The thing I love the most about research is that I’m always learning something new. They say that if you learn something new every day, your brain will function better as you age, which means you’ll live longer. Hmmm….maybe I shouldn’t research so much, just because the brain is healthy, doesn’t mean the physical body will keep up with the brain! LOL
With Assassin’s Heart, I had to expand the historical research I’d done when developing the back-story of how the Order of the Sicari came into being. The basics of Roman military life and rank had to be reviewed in greater detail, and I had to learn more about how the Romans lived, how their homes were built, how they practiced their religion, built their roads, ran the government. Now you might ask why I had to go into such detail for Assassin’s Heart when it came to ancient Rome. It’s a good question. Assassin’s Heart has a dual story line for the main characters, Lysander and Phaedra. In the book, they share a past life together that plays an integral part in the development of the Order of the Sicari. So I had to meld the present with the past in telling the story of these two heroes/heroines. I even created a Google map of sites for events that take place Assassin’s Heart to help me figure out breadcrumb trails, distances and general placement of monuments. It’s a public map that you can view here.

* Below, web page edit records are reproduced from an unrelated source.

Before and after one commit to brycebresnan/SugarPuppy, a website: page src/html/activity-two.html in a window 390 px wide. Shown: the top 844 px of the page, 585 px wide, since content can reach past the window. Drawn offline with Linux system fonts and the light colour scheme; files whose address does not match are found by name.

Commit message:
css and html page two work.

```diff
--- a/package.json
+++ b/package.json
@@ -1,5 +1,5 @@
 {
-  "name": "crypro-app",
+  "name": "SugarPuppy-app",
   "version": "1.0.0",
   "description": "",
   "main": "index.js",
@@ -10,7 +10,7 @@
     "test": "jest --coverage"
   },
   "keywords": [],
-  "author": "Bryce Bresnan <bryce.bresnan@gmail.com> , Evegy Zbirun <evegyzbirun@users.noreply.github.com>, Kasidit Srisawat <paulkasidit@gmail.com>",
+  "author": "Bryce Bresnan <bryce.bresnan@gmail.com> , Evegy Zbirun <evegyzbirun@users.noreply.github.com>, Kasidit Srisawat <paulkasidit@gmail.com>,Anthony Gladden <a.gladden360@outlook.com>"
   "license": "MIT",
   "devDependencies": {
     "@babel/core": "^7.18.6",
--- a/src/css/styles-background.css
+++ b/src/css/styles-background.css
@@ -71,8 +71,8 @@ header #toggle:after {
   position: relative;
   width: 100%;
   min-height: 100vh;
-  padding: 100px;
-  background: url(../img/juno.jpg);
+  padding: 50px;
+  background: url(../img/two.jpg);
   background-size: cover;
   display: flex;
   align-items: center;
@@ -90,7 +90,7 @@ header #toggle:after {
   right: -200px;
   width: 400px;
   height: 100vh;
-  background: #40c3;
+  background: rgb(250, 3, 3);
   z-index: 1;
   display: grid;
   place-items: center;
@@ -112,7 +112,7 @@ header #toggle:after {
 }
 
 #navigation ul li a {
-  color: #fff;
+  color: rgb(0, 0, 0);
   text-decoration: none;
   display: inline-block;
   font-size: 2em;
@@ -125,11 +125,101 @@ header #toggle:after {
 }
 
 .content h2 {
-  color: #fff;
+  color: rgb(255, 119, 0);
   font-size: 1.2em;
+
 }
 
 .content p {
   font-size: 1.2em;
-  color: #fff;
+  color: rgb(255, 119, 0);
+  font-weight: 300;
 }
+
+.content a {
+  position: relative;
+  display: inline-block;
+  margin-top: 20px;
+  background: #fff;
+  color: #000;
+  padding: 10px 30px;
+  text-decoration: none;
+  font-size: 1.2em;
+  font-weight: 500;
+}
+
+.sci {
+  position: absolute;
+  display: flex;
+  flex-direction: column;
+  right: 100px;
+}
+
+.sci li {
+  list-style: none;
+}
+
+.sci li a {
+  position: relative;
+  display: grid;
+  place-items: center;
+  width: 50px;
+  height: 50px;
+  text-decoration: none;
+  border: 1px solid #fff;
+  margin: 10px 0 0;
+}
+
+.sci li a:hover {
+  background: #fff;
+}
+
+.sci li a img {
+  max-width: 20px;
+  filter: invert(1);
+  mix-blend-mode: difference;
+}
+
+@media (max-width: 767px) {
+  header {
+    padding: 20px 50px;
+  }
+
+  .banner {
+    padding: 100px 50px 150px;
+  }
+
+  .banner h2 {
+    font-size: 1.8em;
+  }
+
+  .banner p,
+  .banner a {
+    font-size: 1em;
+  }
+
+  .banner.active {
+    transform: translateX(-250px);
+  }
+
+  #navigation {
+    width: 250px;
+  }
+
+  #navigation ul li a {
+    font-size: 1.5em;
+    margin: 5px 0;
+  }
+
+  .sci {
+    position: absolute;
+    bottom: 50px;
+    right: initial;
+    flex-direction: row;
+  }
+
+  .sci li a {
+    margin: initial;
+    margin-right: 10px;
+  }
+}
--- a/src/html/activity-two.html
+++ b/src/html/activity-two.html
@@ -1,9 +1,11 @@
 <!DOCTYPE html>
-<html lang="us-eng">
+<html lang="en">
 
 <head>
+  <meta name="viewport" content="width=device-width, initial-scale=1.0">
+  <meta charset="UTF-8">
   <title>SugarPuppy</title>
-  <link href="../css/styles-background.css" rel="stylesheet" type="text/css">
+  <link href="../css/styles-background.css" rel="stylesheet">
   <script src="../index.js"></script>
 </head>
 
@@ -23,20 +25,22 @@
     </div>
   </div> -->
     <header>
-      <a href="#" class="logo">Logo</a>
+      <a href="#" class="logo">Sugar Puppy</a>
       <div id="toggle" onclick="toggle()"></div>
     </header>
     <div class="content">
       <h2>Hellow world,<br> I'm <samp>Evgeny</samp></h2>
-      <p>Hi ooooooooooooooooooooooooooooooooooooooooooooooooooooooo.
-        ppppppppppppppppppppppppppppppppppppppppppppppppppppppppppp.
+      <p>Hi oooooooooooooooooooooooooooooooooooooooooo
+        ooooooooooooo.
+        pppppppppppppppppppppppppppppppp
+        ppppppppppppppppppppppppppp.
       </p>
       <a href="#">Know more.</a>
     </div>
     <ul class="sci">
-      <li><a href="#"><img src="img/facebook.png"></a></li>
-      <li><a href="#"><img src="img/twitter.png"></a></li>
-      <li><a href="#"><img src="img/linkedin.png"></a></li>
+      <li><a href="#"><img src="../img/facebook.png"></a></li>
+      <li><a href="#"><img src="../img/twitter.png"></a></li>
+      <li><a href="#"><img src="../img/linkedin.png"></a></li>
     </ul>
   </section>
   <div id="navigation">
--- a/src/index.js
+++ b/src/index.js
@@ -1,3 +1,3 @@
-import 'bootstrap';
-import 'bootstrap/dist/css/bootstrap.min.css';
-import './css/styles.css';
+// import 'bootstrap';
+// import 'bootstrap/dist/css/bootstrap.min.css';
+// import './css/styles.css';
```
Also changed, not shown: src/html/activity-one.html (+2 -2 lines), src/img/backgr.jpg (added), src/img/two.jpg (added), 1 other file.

One of the important pieces of my research involved the Pantheon, one of the more famous historic monuments in Rome. In Assassin’s Heart, the big finale fight scene takes place inside the building, so I needed to know as much about the monument as possible to ensure the accuracy of my descriptions. Some of what I learned was that the Pantheon was originally a temple that housed many of the gods that Romans worshiped. When the Catholic Church became the dominant religion in Rome, the Church converted the Pantheon for Christian services. Later on it became a tourist attraction, and it now serves as both a historic monument and a place of worship every Sunday. Pretty awesome that a building that's two thousand years old is a) still standing and b) is still in use.

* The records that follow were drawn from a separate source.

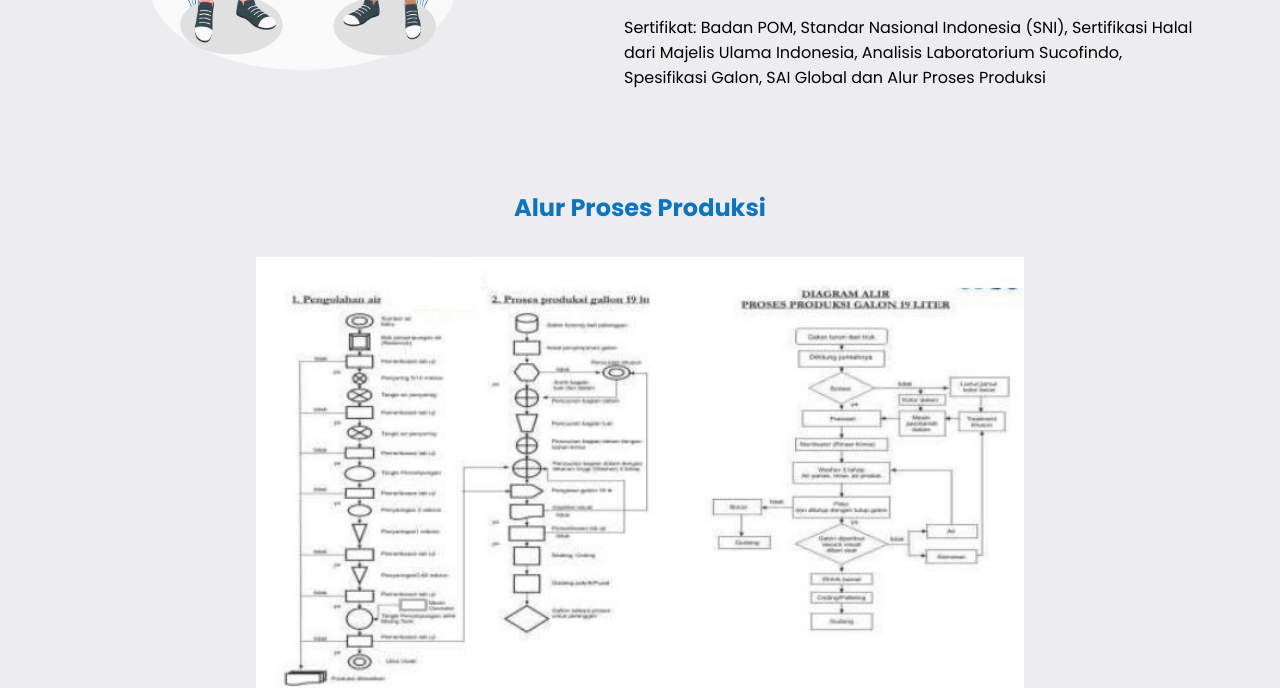
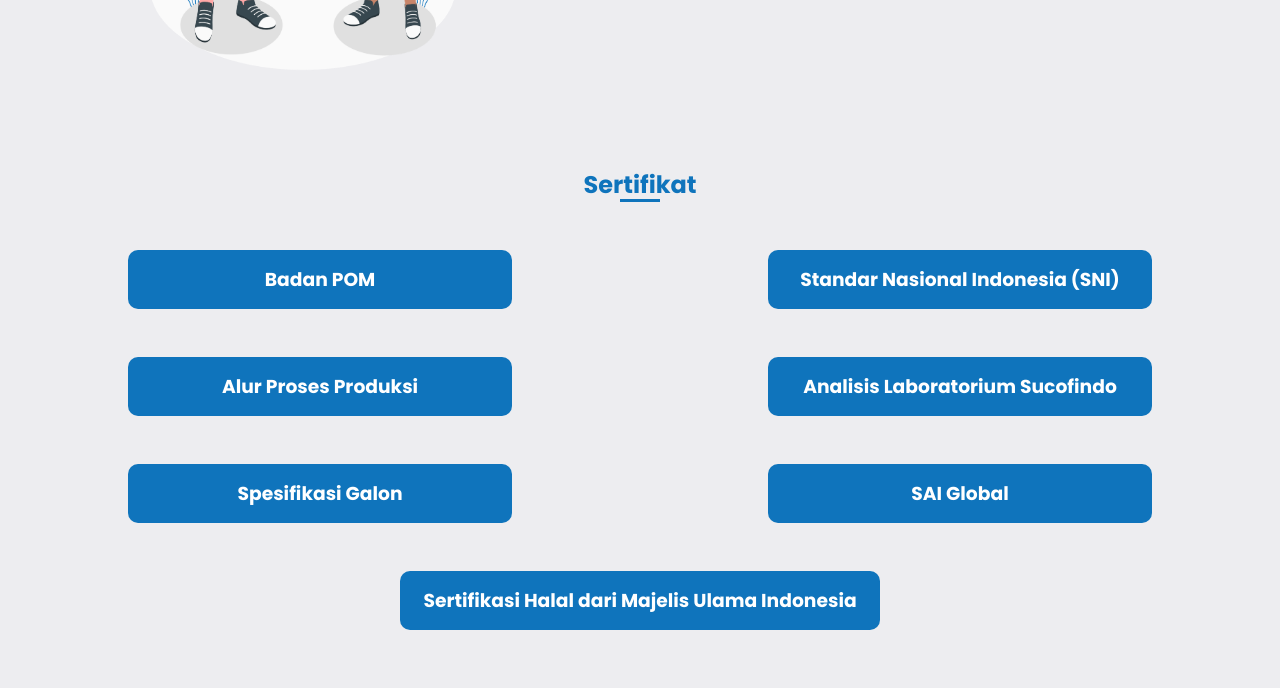
Before and after one commit to RaveduTechDev/wet, a plain HTML site: page tentang.html in a window 1280 px wide. Shown: the part 2188-2876 px from the top of the page. Drawn offline with nearby package versions, Linux system fonts and the light colour scheme.

Commit message:
update 7
kata tagline dengan, sertifikat

```diff
--- a/assets/css/style.css
+++ b/assets/css/style.css
@@ -433,6 +433,18 @@
 .alur-produksi .bg-produksi h2 {
     text-align: center;
     color: #0f74bc;
+    position: relative;
+}
+
+.alur-produksi .bg-produksi h2::after {
+    content: "";
+    position: absolute;
+    display: block;
+    width: 40px;
+    height: 3px;
+    background: #0f74bc;
+    bottom: 0;
+    left: calc(50% - 20px);
 }
 
 .alur-produksi .bg-produksi .gambar-alur {
@@ -500,6 +512,19 @@
 .nilai-perusahaan h2 {
     color: #0f74bc;
     text-align: center;
+    position: relative;
+}
+
+
+.nilai-perusahaan h2::after {
+    content: "";
+    position: absolute;
+    display: block;
+    width: 40px;
+    height: 3px;
+    background: #0f74bc;
+    bottom: 0;
+    left: calc(50% - 20px);
 }
 
 .nilai-perusahaan .nilai-nilai {
@@ -858,6 +883,63 @@
     padding-left: 5rem;
 }
 
+/* serti */
+.sertifikat {
+    margin-top: 5rem;
+    margin-bottom: 10rem;
+}
+
+.sertifikat h2 {
+    text-align: center;
+    color: #0f74bc;
+    position: relative;
+}
+.sertifikat h2::after {
+    content: "";
+    position: absolute;
+    display: block;
+    width: 40px;
+    height: 3px;
+    background: #0f74bc;
+    bottom: 0;
+    left: calc(50% - 20px);
+}
+.sertifikat .flex-serti {
+    display: grid;
+    grid-template-columns: repeat(2, 1fr);
+}
+
+.sertifikat  .akhir-grid {
+    margin: 0 15rem;
+    background-color: #0f74bc;
+    color: white;
+    text-align: center;
+    margin: 3rem 25rem 0;
+    padding: 15px;
+    border-radius: 10px;
+    transition: all 300ms ease;
+}
+
+.sertifikat .akhir-grid:hover {
+    background-color: #0a609e;
+}
+
+
+.sertifikat .flex-serti .card-serti {
+    background-color: #0f74bc;
+    color: white;
+    text-align: center;
+    margin: 3rem 8rem 0;
+    padding: 15px;
+    border-radius: 10px;
+    transition: all 300ms ease;
+}
+
+
+.sertifikat .flex-serti .card-serti:hover {
+    background-color: #0a609e;
+}
+
 /* FOOTER */
 /* FOOTER */
 .svg-foot {
@@ -999,7 +1081,20 @@
   /* /////// RESPONSIVE 2 222222222222222222 // // / / / / / */
   @media screen and (max-width: 900px) {
 
-
+    .sertifikat .flex-serti {
+        display: block;
+    }
+
+    .sertifikat .akhir-grid {
+        margin: 0 15rem;
+        background-color: #0f74bc;
+        color: white;
+        text-align: center;
+        margin: 3rem 8rem 0;
+        padding: 15px;
+        border-radius: 10px;
+        transition: all 300ms ease;
+    }
     .via {
         display: block;
         text-align: center;
@@ -1281,6 +1376,22 @@
   /* /////// RESPONSIVE 3 3 3 3 3 3 3 3 3 3 333333333 // // / / / / / */
   @media screen and (max-width: 500px) {
 
+    .sertifikat .akhir-grid {
+        margin: 3rem 3rem 0;
+    }
+
+    .sertifikat .akhir-grid h3 {
+        font-size: 0.8rem;
+    }
+
+    .sertifikat .flex-serti .card-serti h3 {
+        font-size: 0.8rem;
+    }
+
+    .sertifikat .flex-serti .card-serti {
+        margin: 3rem 3rem 0px;
+    }
+
     .via-wa {
         margin-left: 0;
         margin-right: 0;
@@ -1582,6 +1693,14 @@
 
   @media screen and (max-width: 350px) {
 
+    .sertifikat .akhir-grid {
+        margin: 3rem 2rem 0;
+    }
+
+    .sertifikat .flex-serti .card-serti {
+        margin: 3rem 2rem 0px;
+    }
+
     .hubungi .judul {
         padding-bottom: 3rem;
     }
--- a/assets/js/index.js
+++ b/assets/js/index.js
@@ -23,7 +23,6 @@
 
 }
 
-
 // collapse menu
 let coll = document.getElementsByClassName("collapsible");
 let i;
--- a/tentang.html
+++ b/tentang.html
@@ -143,11 +143,43 @@
 
                     <p>Wet adalah produk air mineral sehat berkualitas. Diambil dari sumber air alam Caringin, Bogor, Jawa Barat. Sumber air terpilih telah diuji secara kimiawi, fisik dan geologi. Proses pengujian dilakukan dengan sangat ketat untuk memastikan didapatkannya sumber air baku berkualitas tinggi dan dapat diminum secara langsung.</p>
                     <p>diproses dengan teknologi modern dan memenuhi syarat untuk memenuhi Standar Nasional Indonesia (SNI). Diuji di laboratorium dan telah disertifikasi oleh Sucofindo. MUI (Majelis Ulama Indonesia) juga memberi kami sertifikat "halal".</p>
-                    <p>Sertifikat: Badan POM, Standar Nasional Indonesia (SNI), Sertifikasi Halal dari Majelis Ulama Indonesia, Analisis Laboratorium Sucofindo, Spesifikasi Galon, SAI Global dan Alur Proses Produksi</p>
                 </div>
             </div>
         </section>
 
+        <!-- sertif -->
+        <section class="sertifikat">
+            <h2>Sertifikat</h2>
+            <div class="flex-serti">
+                <div class="card-serti" data-aos="fade-up" data-aos-easing="ease-in-back"  data-aos-duration="700" data-aos-delay="450" data-aos-offset="0">
+                    <h3>Badan POM</h3>
+                </div>
+
+                <div class="card-serti" data-aos="fade-up" data-aos-easing="ease-in-back"  data-aos-duration="700" data-aos-delay="450" data-aos-offset="0">
+                    <h3>Standar Nasional Indonesia (SNI)</h3>
+                </div>
+
+                <div class="card-serti" data-aos="fade-up" data-aos-easing="ease-in-back"  data-aos-duration="700" data-aos-delay="600" data-aos-offset="0">
+                    <h3>Alur Proses Produksi</h3>
+                </div>
+                <div class="card-serti" data-aos="fade-up" data-aos-easing="ease-in-back"  data-aos-duration="700" data-aos-delay="600" data-aos-offset="0">
+                    <h3>Analisis Laboratorium Sucofindo</h3>
+                </div>
+
+                <div class="card-serti" data-aos="fade-up" data-aos-easing="ease-in-back"  data-aos-duration="700" data-aos-delay="750" data-aos-offset="0">
+                    <h3>Spesifikasi Galon</h3>
+                </div>
+
+                <div class="card-serti" data-aos="fade-up" data-aos-easing="ease-in-back"  data-aos-duration="700" data-aos-delay="750" data-aos-offset="0">
+                    <h3>SAI Global</h3>
+                </div>
+            </div>
+            <div class="card-serti akhir-grid" data-aos="fade-up" data-aos-easing="ease-in-back"  data-aos-duration="700" data-aos-delay="900" data-aos-offset="0">
+                <h3>Sertifikasi Halal dari Majelis Ulama Indonesia</h3>
+            </div>
+
+
+        </section>
 
 
         <!-- alur proses produksi -->
```
Also changed, not shown: index.html (+1 -1 lines).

Then there was the medical research. One of the really cool things about being a writer is that you can put your characters through hell when it comes to life and death situations. I have this terrific medical resource who gets a kick out of helping me ensure that what I want to do is medically possible. When I ask her for particular injuries that characters can survive, we bounce things back and forth that can be quite grizzly in content, but I believe it adds to the realism of what I do to my characters. If I have a character with a nicked spleen, I need to know what the signs are so I can depict the injury accurately. Suspension of disbelief is so much easier if I get my research as exact as I possibly can with the help of my wonderful resources.

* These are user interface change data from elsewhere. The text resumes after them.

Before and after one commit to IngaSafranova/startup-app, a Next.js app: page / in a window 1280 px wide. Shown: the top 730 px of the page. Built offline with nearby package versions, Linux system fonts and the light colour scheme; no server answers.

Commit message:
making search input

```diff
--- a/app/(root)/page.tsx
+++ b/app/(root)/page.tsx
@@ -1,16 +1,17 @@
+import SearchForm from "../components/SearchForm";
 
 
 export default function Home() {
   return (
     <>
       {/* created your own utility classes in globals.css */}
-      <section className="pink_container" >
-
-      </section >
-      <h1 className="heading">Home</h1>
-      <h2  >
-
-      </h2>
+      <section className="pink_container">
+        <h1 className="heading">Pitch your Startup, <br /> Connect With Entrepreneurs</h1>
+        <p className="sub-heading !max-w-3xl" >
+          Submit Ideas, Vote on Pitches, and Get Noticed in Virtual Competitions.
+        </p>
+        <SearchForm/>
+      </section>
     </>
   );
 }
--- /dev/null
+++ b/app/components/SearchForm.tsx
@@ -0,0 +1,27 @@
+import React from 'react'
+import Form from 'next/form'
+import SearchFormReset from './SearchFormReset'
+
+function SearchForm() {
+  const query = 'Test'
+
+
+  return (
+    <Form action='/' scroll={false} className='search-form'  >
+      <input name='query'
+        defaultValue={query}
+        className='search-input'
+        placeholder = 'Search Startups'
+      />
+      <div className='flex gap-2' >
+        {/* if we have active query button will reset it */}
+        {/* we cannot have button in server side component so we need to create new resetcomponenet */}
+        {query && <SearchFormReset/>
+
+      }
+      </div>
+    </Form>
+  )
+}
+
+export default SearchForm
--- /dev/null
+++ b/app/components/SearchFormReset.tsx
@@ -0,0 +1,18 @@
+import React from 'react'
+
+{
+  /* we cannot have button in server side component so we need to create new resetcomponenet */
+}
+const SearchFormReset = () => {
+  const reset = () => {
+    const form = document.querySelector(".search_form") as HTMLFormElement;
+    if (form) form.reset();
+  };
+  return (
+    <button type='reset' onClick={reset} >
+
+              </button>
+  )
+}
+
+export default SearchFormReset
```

Research isn't an exact science. I get it wrong sometimes, and as much as I'd like to correct things, once it's in print, it's there. But my overall goal is to create the ambiance that allows a reader to either skip over what they know doesn't belong or they can suspend their disbelief long enough to enjoy the story. All in all, I think research has a major impact on a book’s story telling. Setting is a character all by itself, and if it gives my readers the sensation of actually being right there with my hero and heroine, then all the researching bits and pieces of minutia is worth that.
So what type of research do you thing would add ambiance to a book? Did any of my research tidbits pique your interest enough to want to know more?
KATI: Thanks so much for visiting, Mon! Berkley has kindly offered to send one lucky commenter copies of both of the Order of Sicari books: Assassin's Honor AND Assassin's Heart!